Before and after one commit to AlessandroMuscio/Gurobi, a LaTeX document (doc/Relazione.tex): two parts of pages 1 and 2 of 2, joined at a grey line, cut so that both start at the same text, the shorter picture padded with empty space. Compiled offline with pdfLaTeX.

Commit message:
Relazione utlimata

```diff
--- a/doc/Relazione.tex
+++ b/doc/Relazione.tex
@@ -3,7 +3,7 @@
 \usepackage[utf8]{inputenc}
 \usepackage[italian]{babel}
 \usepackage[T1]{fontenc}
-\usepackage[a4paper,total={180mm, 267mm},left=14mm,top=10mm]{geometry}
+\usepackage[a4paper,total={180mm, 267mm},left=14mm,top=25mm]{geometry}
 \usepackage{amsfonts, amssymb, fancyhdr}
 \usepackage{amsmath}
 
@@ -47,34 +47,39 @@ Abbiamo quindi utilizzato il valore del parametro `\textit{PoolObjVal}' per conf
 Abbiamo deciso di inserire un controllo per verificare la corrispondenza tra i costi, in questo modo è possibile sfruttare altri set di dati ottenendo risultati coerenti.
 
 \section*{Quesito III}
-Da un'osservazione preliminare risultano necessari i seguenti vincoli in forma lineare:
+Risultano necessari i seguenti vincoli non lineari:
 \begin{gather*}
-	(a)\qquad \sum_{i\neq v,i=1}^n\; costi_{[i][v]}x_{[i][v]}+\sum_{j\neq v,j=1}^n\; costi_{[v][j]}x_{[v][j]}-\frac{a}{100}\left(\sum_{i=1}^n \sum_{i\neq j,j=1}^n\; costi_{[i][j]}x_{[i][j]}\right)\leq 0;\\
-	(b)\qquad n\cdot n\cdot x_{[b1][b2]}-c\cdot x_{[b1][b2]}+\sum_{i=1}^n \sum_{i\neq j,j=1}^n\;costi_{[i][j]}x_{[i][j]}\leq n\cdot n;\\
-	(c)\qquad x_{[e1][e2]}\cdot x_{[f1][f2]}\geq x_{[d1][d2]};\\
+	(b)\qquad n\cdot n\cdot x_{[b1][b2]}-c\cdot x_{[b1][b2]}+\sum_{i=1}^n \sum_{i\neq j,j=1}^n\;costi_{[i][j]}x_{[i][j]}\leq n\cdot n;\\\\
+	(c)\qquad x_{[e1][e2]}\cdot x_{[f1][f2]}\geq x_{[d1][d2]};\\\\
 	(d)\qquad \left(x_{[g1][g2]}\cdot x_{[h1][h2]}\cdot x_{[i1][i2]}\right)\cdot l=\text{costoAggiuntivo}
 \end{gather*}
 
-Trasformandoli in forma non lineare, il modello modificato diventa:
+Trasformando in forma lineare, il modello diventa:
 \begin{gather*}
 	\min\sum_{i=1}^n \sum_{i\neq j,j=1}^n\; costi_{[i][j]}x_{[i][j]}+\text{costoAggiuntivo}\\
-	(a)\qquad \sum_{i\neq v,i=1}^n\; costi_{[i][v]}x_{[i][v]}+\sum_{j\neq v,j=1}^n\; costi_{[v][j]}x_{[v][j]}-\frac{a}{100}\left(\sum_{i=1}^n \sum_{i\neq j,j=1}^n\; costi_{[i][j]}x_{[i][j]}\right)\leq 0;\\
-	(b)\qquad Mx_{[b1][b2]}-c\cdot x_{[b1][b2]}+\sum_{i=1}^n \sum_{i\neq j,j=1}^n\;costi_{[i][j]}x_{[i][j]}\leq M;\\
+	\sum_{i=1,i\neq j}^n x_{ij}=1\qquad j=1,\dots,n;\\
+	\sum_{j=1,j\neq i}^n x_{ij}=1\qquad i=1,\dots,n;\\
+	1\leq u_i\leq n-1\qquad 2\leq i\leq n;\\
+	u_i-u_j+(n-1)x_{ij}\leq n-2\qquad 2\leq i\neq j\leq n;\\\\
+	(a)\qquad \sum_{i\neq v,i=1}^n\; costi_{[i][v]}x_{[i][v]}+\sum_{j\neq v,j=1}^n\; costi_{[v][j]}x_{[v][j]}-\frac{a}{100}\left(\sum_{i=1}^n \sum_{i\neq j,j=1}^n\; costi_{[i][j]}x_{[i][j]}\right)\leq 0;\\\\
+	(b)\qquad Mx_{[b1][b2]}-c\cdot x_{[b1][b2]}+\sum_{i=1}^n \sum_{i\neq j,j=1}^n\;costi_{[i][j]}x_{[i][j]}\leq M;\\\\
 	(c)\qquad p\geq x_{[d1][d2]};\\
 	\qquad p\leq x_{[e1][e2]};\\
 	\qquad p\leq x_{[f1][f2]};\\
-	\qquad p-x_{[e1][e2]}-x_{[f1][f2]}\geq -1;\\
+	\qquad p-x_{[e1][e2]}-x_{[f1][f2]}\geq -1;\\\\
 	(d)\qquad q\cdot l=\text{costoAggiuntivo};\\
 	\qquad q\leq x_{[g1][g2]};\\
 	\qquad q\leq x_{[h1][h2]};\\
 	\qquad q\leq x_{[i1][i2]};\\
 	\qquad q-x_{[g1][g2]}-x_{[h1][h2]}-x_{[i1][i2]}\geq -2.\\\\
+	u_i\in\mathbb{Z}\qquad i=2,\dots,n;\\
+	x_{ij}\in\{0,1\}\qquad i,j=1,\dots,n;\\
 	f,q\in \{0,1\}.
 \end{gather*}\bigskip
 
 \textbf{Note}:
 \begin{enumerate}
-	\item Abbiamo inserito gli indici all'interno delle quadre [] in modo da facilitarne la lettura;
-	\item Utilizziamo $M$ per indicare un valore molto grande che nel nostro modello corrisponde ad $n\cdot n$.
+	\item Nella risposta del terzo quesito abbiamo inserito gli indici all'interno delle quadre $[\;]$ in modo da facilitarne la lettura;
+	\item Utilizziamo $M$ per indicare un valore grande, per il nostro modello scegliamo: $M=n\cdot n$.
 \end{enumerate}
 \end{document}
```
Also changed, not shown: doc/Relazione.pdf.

- **TASK REQUIREMENTS**
Wherever the string "cdot" is found in the entries, copy the line it sits in.

- **COMPLETED EXERCISE**
-	(b)\qquad n\cdot n\cdot x_{[b1][b2]}-c\cdot x_{[b1][b2]}+\sum_{i=1}^n \sum_{i\neq j,j=1}^n\;costi_{[i][j]}x_{[i][j]}\leq n\cdot n;\\
-	(c)\qquad x_{[e1][e2]}\cdot x_{[f1][f2]}\geq x_{[d1][d2]};\\
+	(b)\qquad n\cdot n\cdot x_{[b1][b2]}-c\cdot x_{[b1][b2]}+\sum_{i=1}^n \sum_{i\neq j,j=1}^n\;costi_{[i][j]}x_{[i][j]}\leq n\cdot n;\\\\
+	(c)\qquad x_{[e1][e2]}\cdot x_{[f1][f2]}\geq x_{[d1][d2]};\\\\
 	(d)\qquad \left(x_{[g1][g2]}\cdot x_{[h1][h2]}\cdot x_{[i1][i2]}\right)\cdot l=\text{costoAggiuntivo}
-	(b)\qquad Mx_{[b1][b2]}-c\cdot x_{[b1][b2]}+\sum_{i=1}^n \sum_{i\neq j,j=1}^n\;costi_{[i][j]}x_{[i][j]}\leq M;\\
+	(b)\qquad Mx_{[b1][b2]}-c\cdot x_{[b1][b2]}+\sum_{i=1}^n \sum_{i\neq j,j=1}^n\;costi_{[i][j]}x_{[i][j]}\leq M;\\\\
 	(d)\qquad q\cdot l=\text{costoAggiuntivo};\\
-	\item Utilizziamo $M$ per indicare un valore molto grande che nel nostro modello corrisponde ad $n\cdot n$.
+	\item Utilizziamo $M$ per indicare un valore grande, per il nostro modello scegliamo: $M=n\cdot n$.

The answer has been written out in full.